→ EXERCISE BRIEF
Would you print all of the entries exactly, please, but without their pictures?

──────── WORKING DATA

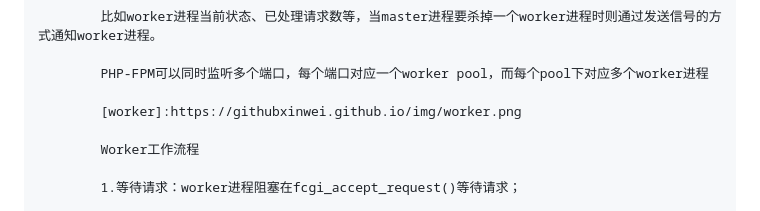
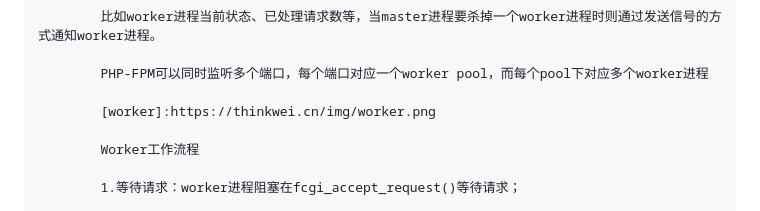
Before and after one commit to Githubxinwei/githubxinwei.github.io, a Markdown page: _posts/2024-04-17-php-fpm.md, the part around the change. GitHub-like rendering.

Commit message:
worker.png

```diff
--- a/_posts/2024-04-17-php-fpm.md
+++ b/_posts/2024-04-17-php-fpm.md
@@ -48,7 +48,7 @@ description: 请问你对 PHP-FPM 了解多少？
 
         PHP-FPM可以同时监听多个端口，每个端口对应一个worker pool，而每个pool下对应多个worker进程
 
-        [worker]:https://githubxinwei.github.io/img/worker.png
+        [worker]:https://thinkwei.cn/img/worker.png
 
         Worker工作流程
 
```
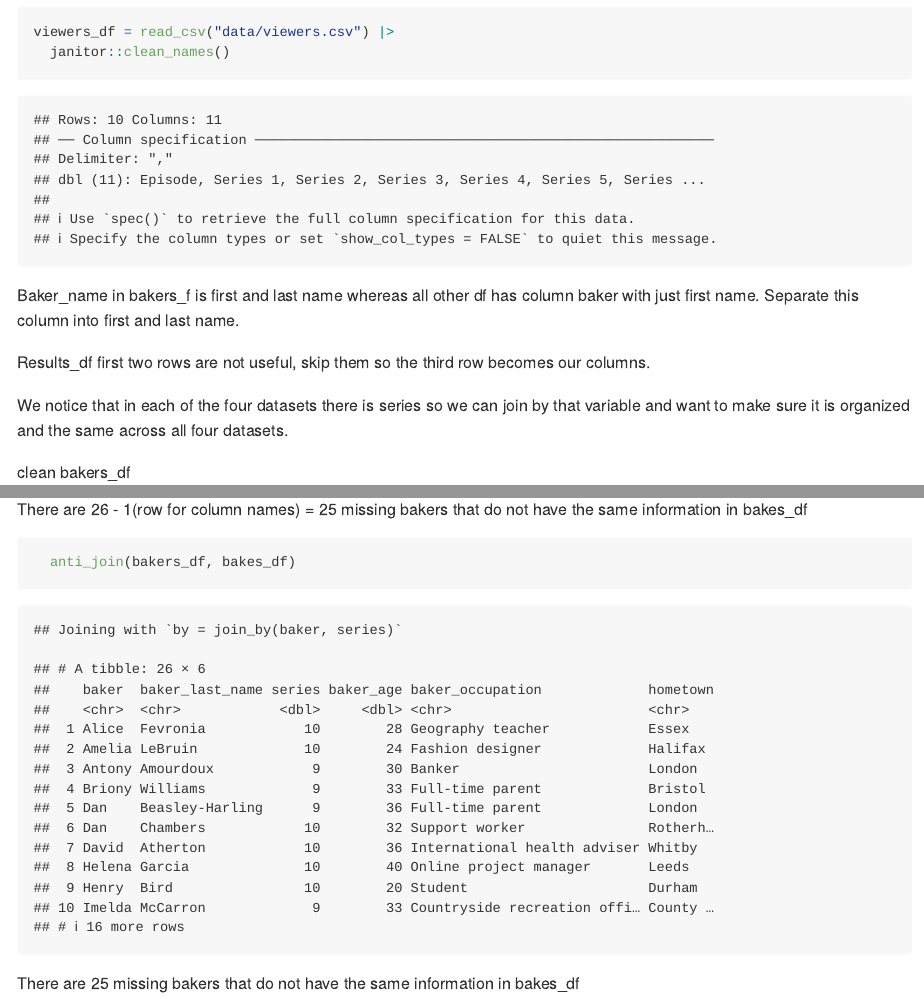
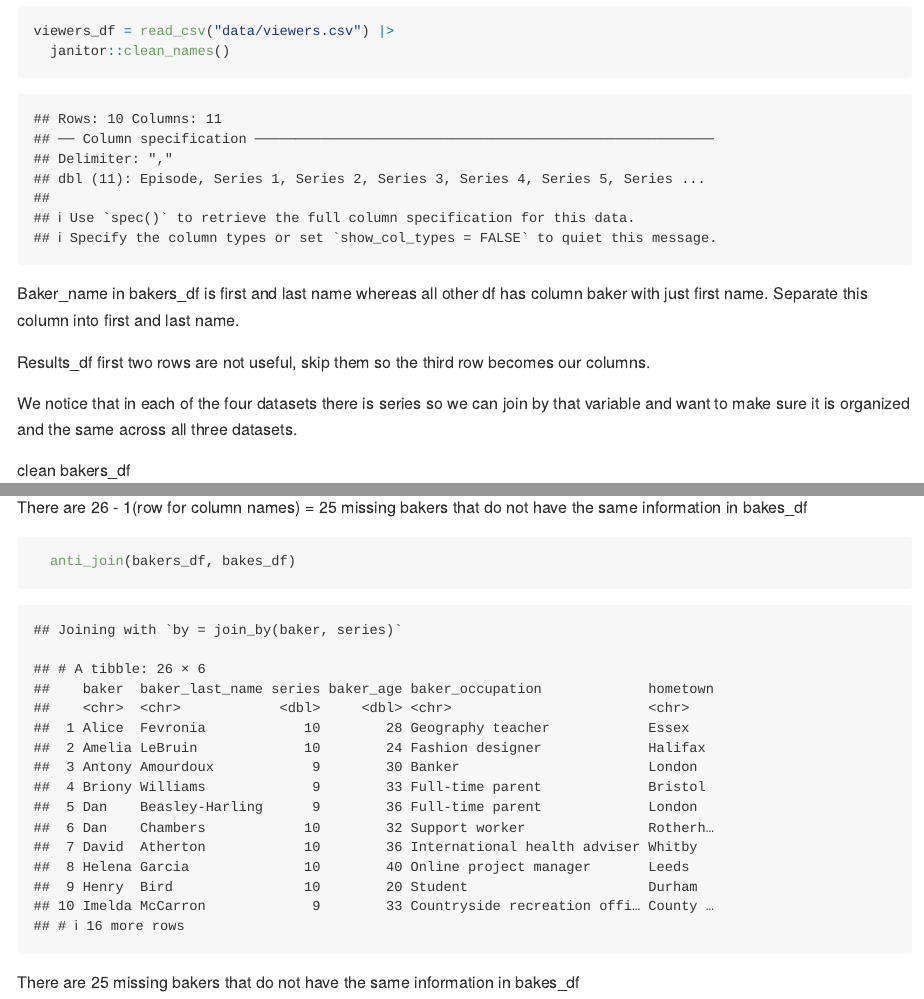
Before and after one commit to shayneestill/p8105_hw2_ske2118, an R Markdown document (p8105_hw2_ske2118.Rmd): the page in a window 1100 px wide, from 4420 px down before the commit and from 4290 px down after it, so that both start at the same text, and a second part further down, joined at a grey line. The pictures show the output file p8105_hw2_ske2118.md that the author committed with the source, drawn offline in the style of GitHub; long lines of code are wrapped.

Commit message:
final committ

````diff
--- a/p8105_hw2_ske2118.Rmd
+++ b/p8105_hw2_ske2118.Rmd
@@ -160,11 +160,11 @@ viewers_df = read_csv("data/viewers.csv") |>
   janitor::clean_names()
 ```
 
-Baker_name in bakers_f is first and last name whereas all other df has column baker with just first name. Separate this column into first and last name.
+Baker_name in bakers_df is first and last name whereas all other df has column baker with just first name. Separate this column into first and last name.
 
 Results_df first two rows are not useful, skip them so the third row becomes our columns.
 
-We notice that in each of the four datasets there is series so we can join by that variable and want to make sure it is organized and the same across all four datasets.
+We notice that in each of the four datasets there is series so we can join by that variable and want to make sure it is organized and the same across all three datasets.
 
 clean bakers_df
 ```{r}
````
Also changed, not shown: p8105_hw2_ske2118.md, p8105_hw2_ske2118.Rmd (2 more changed lines).
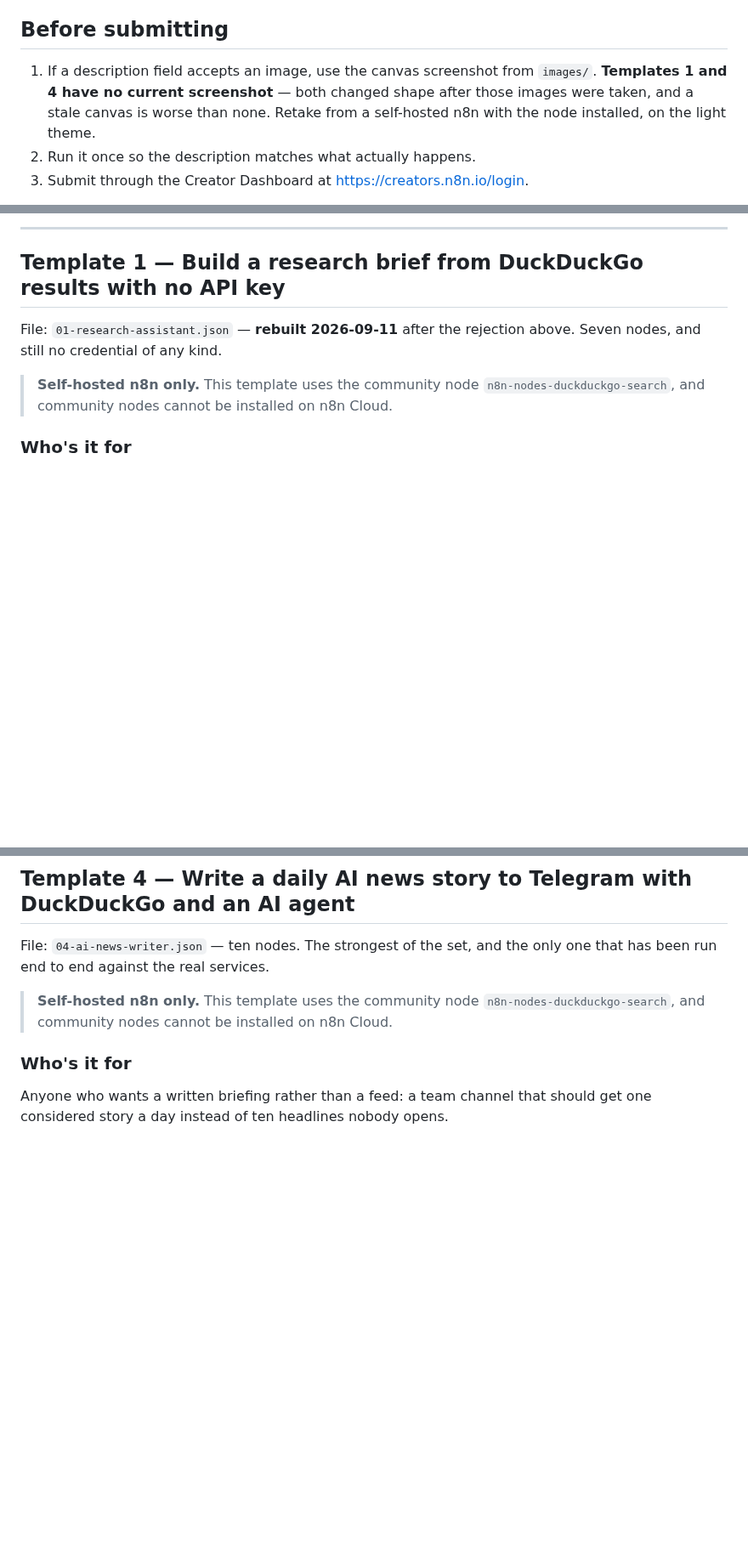
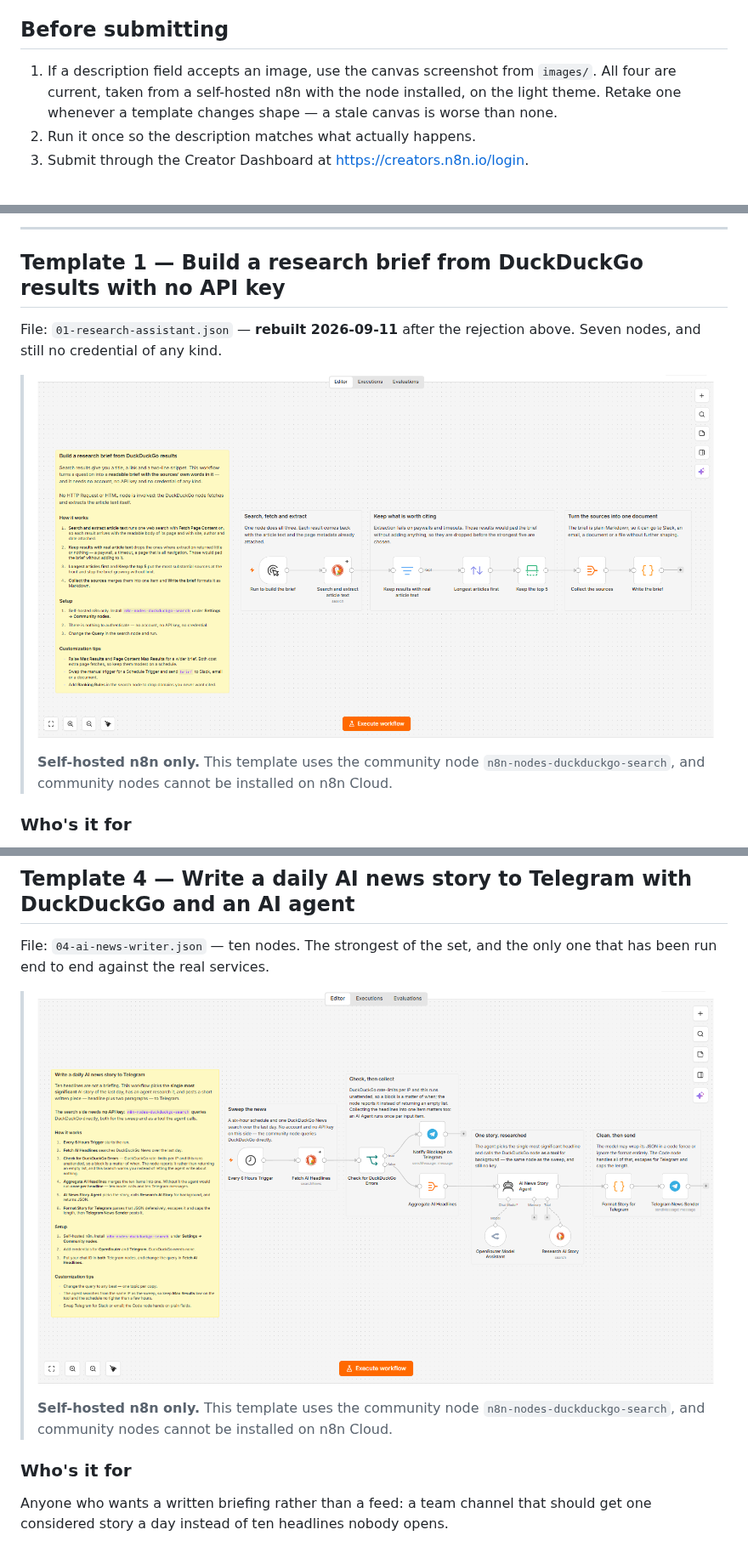
Before and after one commit to samnodehi/n8n-nodes-duckduckgo, a Markdown page: docs/examples/SUBMITTING-TO-N8N-IO.md, 3 parts joined by grey strips. Shown at 85% size. Drawn GitHub-style; pictures changed too: docs/examples/images/01-research-assistant.png, docs/examples/images/04-ai-news-writer.png (added); blank space fills up the shorter version.

Commit message:
docs(examples): add current canvas screenshots for templates 1 and 4
Both changed shape, so the old image for template 1 was stale and template 4
had none. Retaken from a self-hosted n8n with the node installed, on the light
theme, and checked against the JSON: template 1 shows the seven nodes and three
section stickies, template 4 the ten nodes with the DuckDuckGo tool on the
agent's Tool port.

All four templates now carry an image in their section, so the note saying
otherwise is gone.

Co-Authored-By: Claude Opus 5 <noreply@anthropic.com>

```diff
--- a/docs/examples/SUBMITTING-TO-N8N-IO.md
+++ b/docs/examples/SUBMITTING-TO-N8N-IO.md
@@ -68,9 +68,9 @@ text re-keyed to the new names.
 ## Before submitting
 
 1. If a description field accepts an image, use the canvas screenshot from
-   `images/`. **Templates 1 and 4 have no current screenshot** — both changed
-   shape after those images were taken, and a stale canvas is worse than none.
-   Retake from a self-hosted n8n with the node installed, on the light theme.
+   `images/`. All four are current, taken from a self-hosted n8n with the node
+   installed, on the light theme. Retake one whenever a template changes shape —
+   a stale canvas is worse than none.
 2. Run it once so the description matches what actually happens.
 3. Submit through the Creator Dashboard at <https://creators.n8n.io/login>.
 
@@ -87,6 +87,8 @@ broadest recurring use after that, and query expansion is the most niche.
 File: `01-research-assistant.json` — **rebuilt 2026-09-11** after the rejection
 above. Seven nodes, and still no credential of any kind.
 
+> ![Build a research brief from DuckDuckGo results](images/01-research-assistant.png)
+>
 > **Self-hosted n8n only.** This template uses the community node
 > `n8n-nodes-duckduckgo-search`, and community nodes cannot be installed on
 > n8n Cloud.
@@ -223,6 +225,8 @@ silently is worse than no monitor.
 File: `04-ai-news-writer.json` — ten nodes. The strongest of the set, and the
 only one that has been run end to end against the real services.
 
+> ![Write a daily AI news story to Telegram](images/04-ai-news-writer.png)
+>
 > **Self-hosted n8n only.** This template uses the community node
 > `n8n-nodes-duckduckgo-search`, and community nodes cannot be installed on
 > n8n Cloud.
```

────────────────

→ YOUR SOLUTION
Before and after one commit to Githubxinwei/githubxinwei.github.io, a Markdown page: _posts/2024-04-17-php-fpm.md, the part around the change. GitHub-like rendering.

Commit message:
worker.png

```diff
--- a/_posts/2024-04-17-php-fpm.md
+++ b/_posts/2024-04-17-php-fpm.md
@@ -48,7 +48,7 @@ description: 请问你对 PHP-FPM 了解多少？
 
         PHP-FPM可以同时监听多个端口，每个端口对应一个worker pool，而每个pool下对应多个worker进程
 
-        [worker]:https://githubxinwei.github.io/img/worker.png
+        [worker]:https://thinkwei.cn/img/worker.png
 
         Worker工作流程
 
```
Before and after one commit to shayneestill/p8105_hw2_ske2118, an R Markdown document (p8105_hw2_ske2118.Rmd): the page in a window 1100 px wide, from 4420 px down before the commit and from 4290 px down after it, so that both start at the same text, and a second part further down, joined at a grey line. The pictures show the output file p8105_hw2_ske2118.md that the author committed with the source, drawn offline in the style of GitHub; long lines of code are wrapped.

Commit message:
final committ

````diff
--- a/p8105_hw2_ske2118.Rmd
+++ b/p8105_hw2_ske2118.Rmd
@@ -160,11 +160,11 @@ viewers_df = read_csv("data/viewers.csv") |>
   janitor::clean_names()
 ```
 
-Baker_name in bakers_f is first and last name whereas all other df has column baker with just first name. Separate this column into first and last name.
+Baker_name in bakers_df is first and last name whereas all other df has column baker with just first name. Separate this column into first and last name.
 
 Results_df first two rows are not useful, skip them so the third row becomes our columns.
 
-We notice that in each of the four datasets there is series so we can join by that variable and want to make sure it is organized and the same across all four datasets.
+We notice that in each of the four datasets there is series so we can join by that variable and want to make sure it is organized and the same across all three datasets.
 
 clean bakers_df
 ```{r}
````
Also changed, not shown: p8105_hw2_ske2118.md, p8105_hw2_ske2118.Rmd (2 more changed lines).
Before and after one commit to samnodehi/n8n-nodes-duckduckgo, a Markdown page: docs/examples/SUBMITTING-TO-N8N-IO.md, 3 parts joined by grey strips. Shown at 85% size. Drawn GitHub-style; pictures changed too: docs/examples/images/01-research-assistant.png, docs/examples/images/04-ai-news-writer.png (added); blank space fills up the shorter version.

Commit message:
docs(examples): add current canvas screenshots for templates 1 and 4
Both changed shape, so the old image for template 1 was stale and template 4
had none. Retaken from a self-hosted n8n with the node installed, on the light
theme, and checked against the JSON: template 1 shows the seven nodes and three
section stickies, template 4 the ten nodes with the DuckDuckGo tool on the
agent's Tool port.

All four templates now carry an image in their section, so the note saying
otherwise is gone.

Co-Authored-By: Claude Opus 5 <noreply@anthropic.com>

```diff
--- a/docs/examples/SUBMITTING-TO-N8N-IO.md
+++ b/docs/examples/SUBMITTING-TO-N8N-IO.md
@@ -68,9 +68,9 @@ text re-keyed to the new names.
 ## Before submitting
 
 1. If a description field accepts an image, use the canvas screenshot from
-   `images/`. **Templates 1 and 4 have no current screenshot** — both changed
-   shape after those images were taken, and a stale canvas is worse than none.
-   Retake from a self-hosted n8n with the node installed, on the light theme.
+   `images/`. All four are current, taken from a self-hosted n8n with the node
+   installed, on the light theme. Retake one whenever a template changes shape —
+   a stale canvas is worse than none.
 2. Run it once so the description matches what actually happens.
 3. Submit through the Creator Dashboard at <https://creators.n8n.io/login>.
 
@@ -87,6 +87,8 @@ broadest recurring use after that, and query expansion is the most niche.
 File: `01-research-assistant.json` — **rebuilt 2026-09-11** after the rejection
 above. Seven nodes, and still no credential of any kind.
 
+> ![Build a research brief from DuckDuckGo results](images/01-research-assistant.png)
+>
 > **Self-hosted n8n only.** This template uses the community node
 > `n8n-nodes-duckduckgo-search`, and community nodes cannot be installed on
 > n8n Cloud.
@@ -223,6 +225,8 @@ silently is worse than no monitor.
 File: `04-ai-news-writer.json` — ten nodes. The strongest of the set, and the
 only one that has been run end to end against the real services.
 
+> ![Write a daily AI news story to Telegram](images/04-ai-news-writer.png)
+>
 > **Self-hosted n8n only.** This template uses the community node
 > `n8n-nodes-duckduckgo-search`, and community nodes cannot be installed on
 > n8n Cloud.
```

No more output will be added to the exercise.